- Goal of the exercise
Nothing should differ. Repeat every record as written.

- Supplied material

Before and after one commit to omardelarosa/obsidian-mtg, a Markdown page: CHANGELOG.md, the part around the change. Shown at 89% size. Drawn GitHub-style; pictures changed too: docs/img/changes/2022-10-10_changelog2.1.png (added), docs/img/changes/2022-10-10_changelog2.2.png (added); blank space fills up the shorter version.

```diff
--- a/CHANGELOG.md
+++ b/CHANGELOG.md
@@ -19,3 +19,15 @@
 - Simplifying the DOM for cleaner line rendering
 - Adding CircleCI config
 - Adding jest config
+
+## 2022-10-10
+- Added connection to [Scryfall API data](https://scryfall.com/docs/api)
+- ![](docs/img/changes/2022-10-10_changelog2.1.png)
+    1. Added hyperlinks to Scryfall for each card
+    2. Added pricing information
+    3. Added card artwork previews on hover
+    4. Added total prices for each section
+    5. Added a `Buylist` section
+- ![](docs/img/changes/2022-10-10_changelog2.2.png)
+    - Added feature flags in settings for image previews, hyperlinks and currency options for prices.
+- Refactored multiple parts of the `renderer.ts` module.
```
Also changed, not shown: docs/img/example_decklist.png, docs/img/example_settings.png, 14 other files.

- Answer to this task
Before and after one commit to omardelarosa/obsidian-mtg, a Markdown page: CHANGELOG.md, the part around the change. Shown at 89% size. Drawn GitHub-style; pictures changed too: docs/img/changes/2022-10-10_changelog2.1.png (added), docs/img/changes/2022-10-10_changelog2.2.png (added); blank space fills up the shorter version.

```diff
--- a/CHANGELOG.md
+++ b/CHANGELOG.md
@@ -19,3 +19,15 @@
 - Simplifying the DOM for cleaner line rendering
 - Adding CircleCI config
 - Adding jest config
+
+## 2022-10-10
+- Added connection to [Scryfall API data](https://scryfall.com/docs/api)
+- ![](docs/img/changes/2022-10-10_changelog2.1.png)
+    1. Added hyperlinks to Scryfall for each card
+    2. Added pricing information
+    3. Added card artwork previews on hover
+    4. Added total prices for each section
+    5. Added a `Buylist` section
+- ![](docs/img/changes/2022-10-10_changelog2.2.png)
+    - Added feature flags in settings for image previews, hyperlinks and currency options for prices.
+- Refactored multiple parts of the `renderer.ts` module.
```
Also changed, not shown: docs/img/example_decklist.png, docs/img/example_settings.png, 14 other files.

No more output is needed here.